There are a few reasons why clicks and visits from Adwords campaigns will likely never be same in your Google Analytics reports (or indeed any other web analytics tool), but you should of course make sure that you have a correct implementation as Adwords is a paid campaign…
But how can you tell if everything has been implemented correctly? If you have lots of Adwords campaigns driving traffic to lots of landing pages any errors might be hard to spot.
First of all, I would expect there to be fewer clicks than visits. If a visitor clicks multiple times on an Adwords ad during the same session you would see multiple clicks but only one visit in Google Analytics. Also, clicks are counted even before the visitor lands on your site, so if the tracking code does not execute in time on the landing page before the visitor navigates away you’d also lose visits.
In any case, even if there is a normal discrepancy you’d expect that discrepancy to be consistent.
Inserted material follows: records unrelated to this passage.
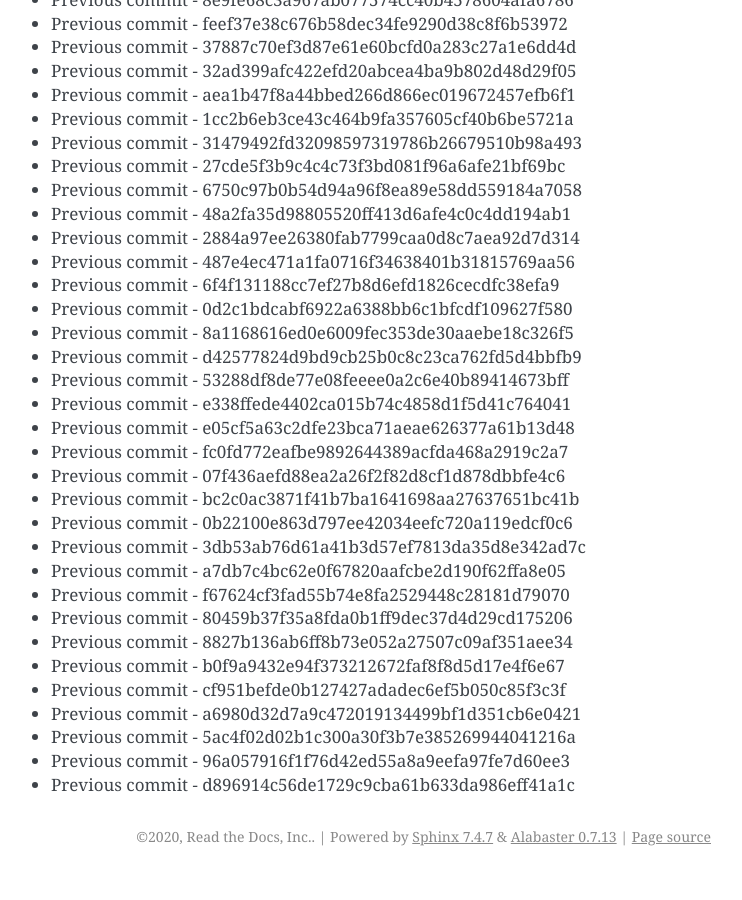
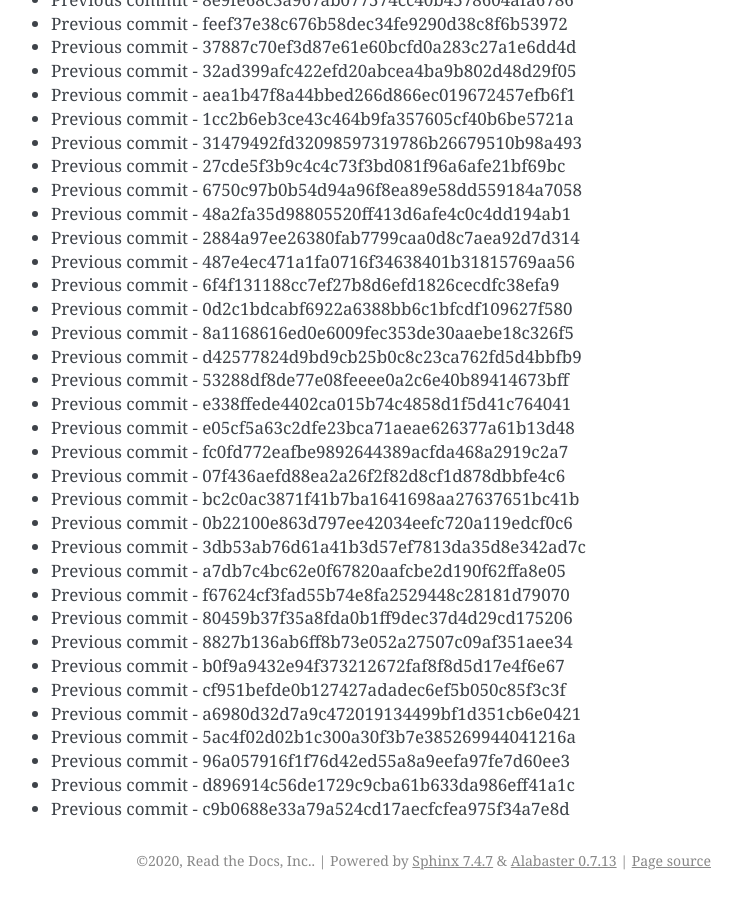
Before and after one commit to readthedocs/rtd-git-stresstest, a Sphinx documentation site: the page built from docs/updates.rst, in a window 1280 px wide and 900 px high, scrolled down 60029 px. Shown: the whole window, without its empty margins (399-1141 px from the left). Built offline with Sphinx 7.4.7, drawn with Linux system fonts in a browser that asks for light colours; before the commit the page ends 60905 px from its top, so only the background shows below that.

Commit message:
Generating commit from previous: c9b0688e33a79a524cd17aecfcfea975f34a7e8d

```diff
--- a/docs/updates.rst
+++ b/docs/updates.rst
@@ -2554,3 +2554,4 @@ It can be tested for any performance characteristics.
 * Previous commit - 5ac4f02d02b1c300a30f3b7e385269944041216a
 * Previous commit - 96a057916f1f76d42ed55a8a9eefa97fe7d60ee3
 * Previous commit - d896914c56de1729c9cba61b633da986eff41a1c
+* Previous commit - c9b0688e33a79a524cd17aecfcfea975f34a7e8d
```
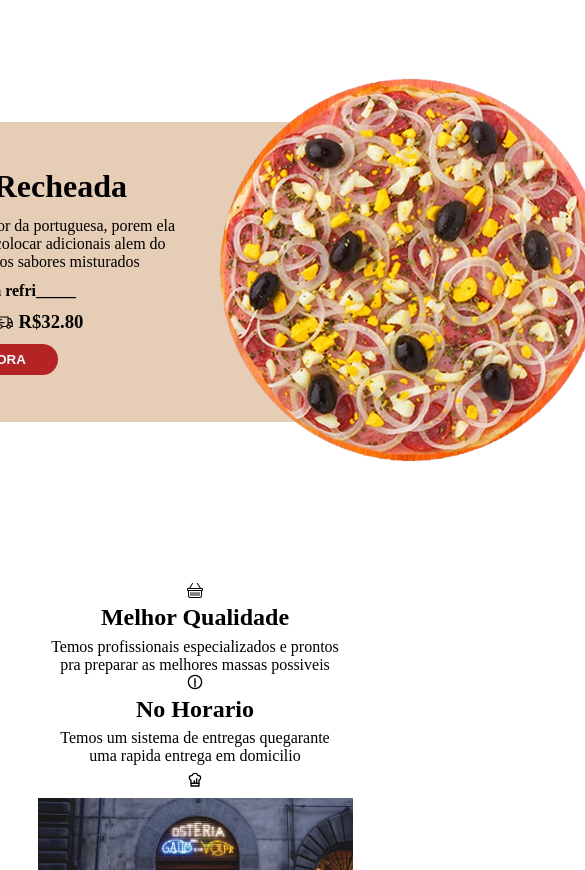
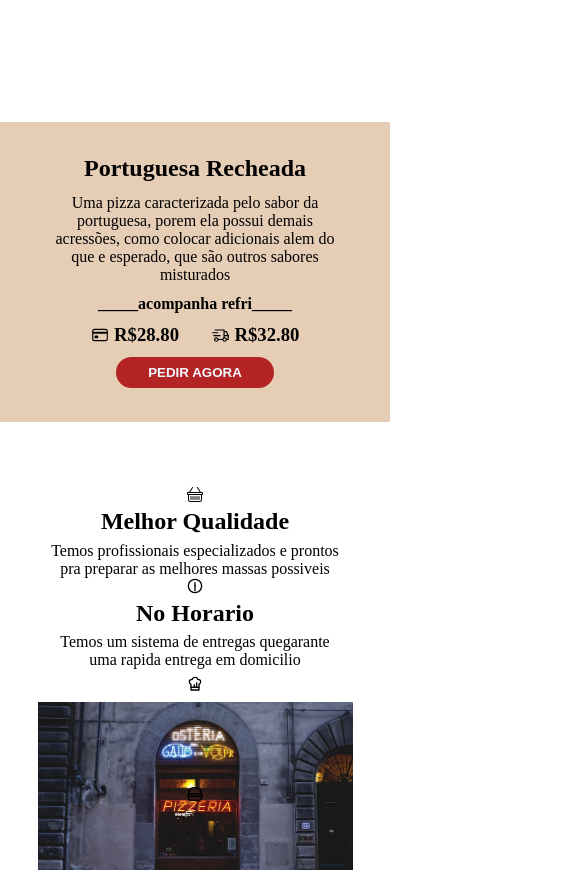
Before and after one commit to Tiel-Kimurah/Pizzaria-template-1, a plain HTML site: page index.html in a window 390 px wide. Shown: the part 2860-3730 px from the top of the page, 585 px wide, since content can reach past the window. Drawn offline with nearby package versions, Linux system fonts and the light colour scheme; a web font is replaced by a local one.

Commit message:
Update melhor.css

```diff
--- a/estilos/melhor.css
+++ b/estilos/melhor.css
@@ -56,3 +56,24 @@
 .imagem-melhor img{
     width: 400px;
 }
+
+/*atualizaacao para a versao mobile*/
+@media (max-width:450px){
+    .conjunto-de-itens-melhor{
+        display: flex;
+        flex-direction: column;
+        align-items: center;
+    }
+    .imagem-melhor{
+        display: none;
+    }
+    .melhor-lista h1{
+        font-size: 1.5rem;
+    }
+    .melhor-lista p{
+        width: 300px;
+    }
+    .conjunto-de-itens-melhor{
+        margin-bottom: 2rem;
+    }
+}
```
So if your normal percentage of visits to clicks is 90%, a percentage of 20% in one of your campaigns would not be normal.
You could of course look at the numbers directly in the reports table and look for unusually large differences between visits and clicks, but if you have lots of data to look at you might not spot any unusual patterns.
That’s why I like two visual approaches.
1) Using Compare Two Metrics
Pull up a new Adwords campaign report and click on the tab above the graph and select Compare Two Metrics. Choose Visits and Clicks. Data look OK to you and are clicks and visits in line?
You can then repeat this approach to drill down into Campaigns and Keywords. Unfortunately you’ll have to select those two metrics again every time you pull up a new report.
But fortunately, there is a sexier way…
2) Using Motion Charts
Pull up your Campaign or Keyword report and click on Visualize in the top half of the screen.
Motion charts allow you to see how several dimensions move over time in a graphical way. Visits should already be selected on the Y-axis. Select Clicks for the X-axis. Now you can see how visits and clicks behave over time. As I said earlier, you should expect clicks and visits to be correlated, but the motion chart should allow you to spot any outliers pretty easily.
As with all web analytics, you are looking back in time, but this is a pretty cool and powerful way to spot any errors.